I propose this as a lightweight initial “quick win” in achieving the 80/20 rule especially if we want to reduce the tech infrastructure burden initially (as is often the case) while troubleshooting quality and scaling up, before building what would be far larger features.
Having quick win milestones is ideal in software development of customer-facing apps like this for multiple reasons (reliable fallback if you need to pivot without wasting budget/effort, fast feedback on how people utilise and respond to a video product) so you are able to adapt as necessary early (it’s taken as a rule in software development that changes get more expensive the later you make them).
I love your idea as I’m a big fan of more video integration in dating apps. I personally prefer to see a video of someone before meeting up.
Reasons a lot of people are more comfortable meeting up once they’ve seen a video of someone:
A rough guage of physical attraction
A safeguard against being catfished
Body language compatibility, as non-verbal communication makes up the vast majority of our communication with people in person
Camera quality vs Lossy Compression
You mentioned that smartphones don't have great front cameras. The technology on them has actually greatly improved - they can even be used up to a semi-professional or professional capacity - quite a lot of professional YouTubers use phone cameras for vlogging.
A friend of mine who is a cameraperson and studied filmography was explaining this to me when I was considering setting up my own youtube channel on a budget.
The main limiting factor when recording is more often sound recording and also having sufficient lighting where you record. I go into more detail on microphones for different sound recording needs depending in this discussion on portable soundproof coverings.
It’s most likely the graininess you experienced in video call or sending videos is due to the lossy compression (which I also discuss in that above link though from a sound point of view), not the camera itself. (As an experiment, try video calling on different chat platforms to see the different compressions in action - I prefer to call friends on Google Duo over Telegram for this reason.)
This is because communications apps often prioritise handling multiple calls and maintaining connectivity over call quality as both compete for bandwidth when streaming, and similarly with file uploads prefer uploading smaller files over big ones.
Thus even if you’re able to get a professionally done video to upload as a file rather than doing a call you the app itself must not severely compress the file otherwise your efforts would be wasted.
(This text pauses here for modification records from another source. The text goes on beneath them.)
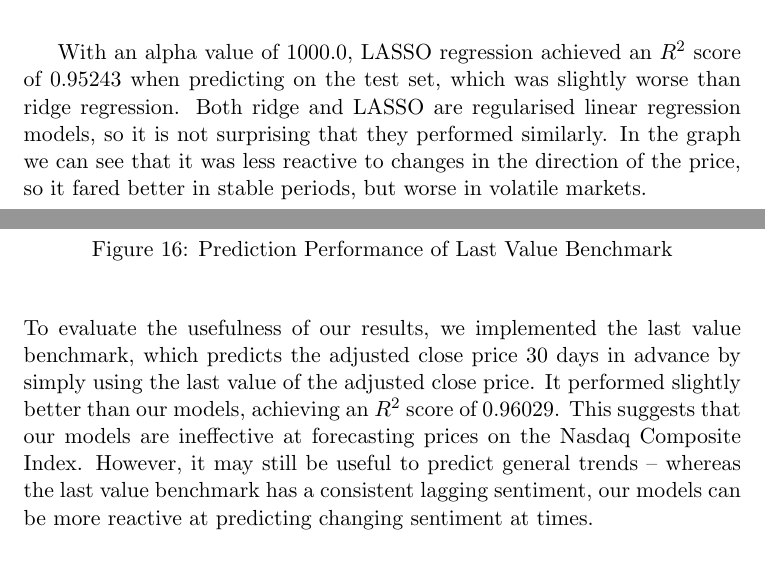
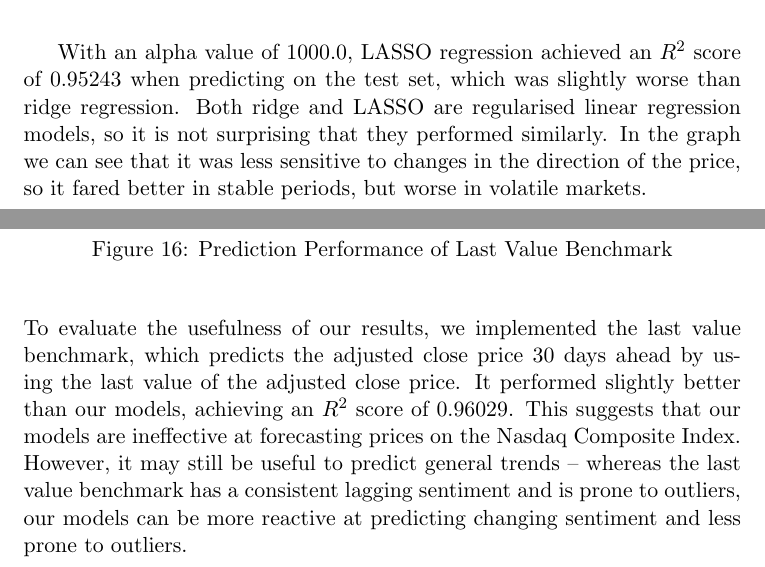
Before and after one commit to IsaacCheng9/stock-exchange-analysis, a LaTeX document (docs/main.tex): two parts of pages 14 and 17 of 20, joined at a grey line, cut so that both start at the same text. Compiled offline with pdfLaTeX.

Commit message:
Improve comparison to benchmark

```diff
--- a/docs/main.tex
+++ b/docs/main.tex
@@ -178,7 +178,7 @@ The hyperparameter tuning for the LASSO regression model was performed in the sa
     \end{center}
 \end{figure}
 
-With an alpha value of 1000.0, LASSO regression achieved an $R^2$ score of 0.95243 when predicting on the test set, which was slightly worse than ridge regression. Both ridge and LASSO are regularised linear regression models, so it is not surprising that they performed similarly. In the graph we can see that it was less reactive to changes in the direction of the price, so it fared better in stable periods, but worse in volatile markets.
+With an alpha value of 1000.0, LASSO regression achieved an $R^2$ score of 0.95243 when predicting on the test set, which was slightly worse than ridge regression. Both ridge and LASSO are regularised linear regression models, so it is not surprising that they performed similarly. In the graph we can see that it was less sensitive to changes in the direction of the price, so it fared better in stable periods, but worse in volatile markets.
 
 \begin{figure}[H]
     \begin{center}
@@ -216,7 +216,7 @@ Polynomial regression performed poorly, achieving a $R^2$ score of only 0.57730
     \end{center}
 \end{figure}
 
-To evaluate the usefulness of our results, we implemented the last value benchmark, which predicts the adjusted close price 30 days in advance by simply using the last value of the adjusted close price. It performed slightly better than our models, achieving an $R^2$ score of 0.96029. This suggests that our models are ineffective at forecasting prices on the Nasdaq Composite Index. However, it may still be useful to predict general trends -- whereas the last value benchmark has a consistent lagging sentiment, our models can be more reactive at predicting changing sentiment at times.
+To evaluate the usefulness of our results, we implemented the last value benchmark, which predicts the adjusted close price 30 days ahead by using the last value of the adjusted close price. It performed slightly better than our models, achieving an $R^2$ score of 0.96029. This suggests that our models are ineffective at forecasting prices on the Nasdaq Composite Index. However, it may still be useful to predict general trends -- whereas the last value benchmark has a consistent lagging sentiment and is prone to outliers, our models can be more reactive at predicting changing sentiment and less prone to outliers.
 
 \begin{figure}[H]
     \begin{center}
```
Also changed, not shown: docs/main.pdf.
I suspect this is why many dating apps now have Instagram integration as they do not want to be bothered with managing photo and video quality when there are apps that do it better.
The solution to video, “personal” touch and quality:
My suggestion as a “quick win” is to allow people to send video notes as DMs. Grindr is an example of a dating app that already has this - there is the option to have video calls but also to send a short video note, similarly to what you can do on Telegram with either voice or video.
This is a quick, easy mechanism to reassure someone that they are talking to a real person who recorded them a personalised video responding to one of their questions, which also encourages platform safety.
Sending a video note is less pressure than a call. People can send a video note when they’re ready or make themselves look presentable, move to a better location or opt-out if they’re not up for it, which all reduce the pressure, time sensitivity and performance anxiety of taking calls, yet at the same time still give a more “natural” and personal sense to the interaction due to it being directed specifically at the person they’re talking to.
One mechanism that would be particularly important would be the ability to pause/review/replay your video note before sending it rather than automatically sending once you stop pressing record. This similarly helps alleviate the fears of being “live” on camera.
As a bonus, the app can use facial recognition tech to help you find the best angle and lighting to capture your video (similarly to how is done in a lot of KYC compliance apps which require you to take selfies that match your ID) and can even identify what contrasting colours look best against your skin in that lighting etc.
Maintaining Video quality:
There are several trade offs you can make to can still keep up video quality if you do this, rather than having to compress:
1) Time limit: I believe Grindr limits video notes to a minute long, which is one way of managing the media load potentially without compromising quality (although I do not know if they themselves do this to prioritise video quality or if they simply don’t want to handle big video files).
2) Wait X minutes, increasing: Another way would be ensuring that people cannot send more than one video note every 5 minutes and then grow those waiting times exponentially if people continue to spam calls. (This will help with traffic management but also will help weed out bots, which would also dissuade people from using the app in the first place particularly if they are spammy).
3) Receiver consents to receive videos or a maximum number of unviewed videos sent: If someone has not viewed your third or fourth video note the app could pause your sending video notes until the person actually views the latest ones or at least checks their messages.
Alternatively the app could ask the receiver if they want to view the video and only start uploading it and making it available for download from there - before that it is simply cached on the phone similar to an email in your outbox tray.
These would be mechanisms against to help reduce unnecessary traffic as well as preserving video quality, (also preventing spambots) which would also serve our needs economically - since the primary purpose of the app is a dating app not general communications you thus discourage its use for general purposes and remove the burden of the chat app having to be particularly good, keeping the focus on meeting new people rather than keeping stale interactions on a platform that isn’t designed to compete with full chat apps.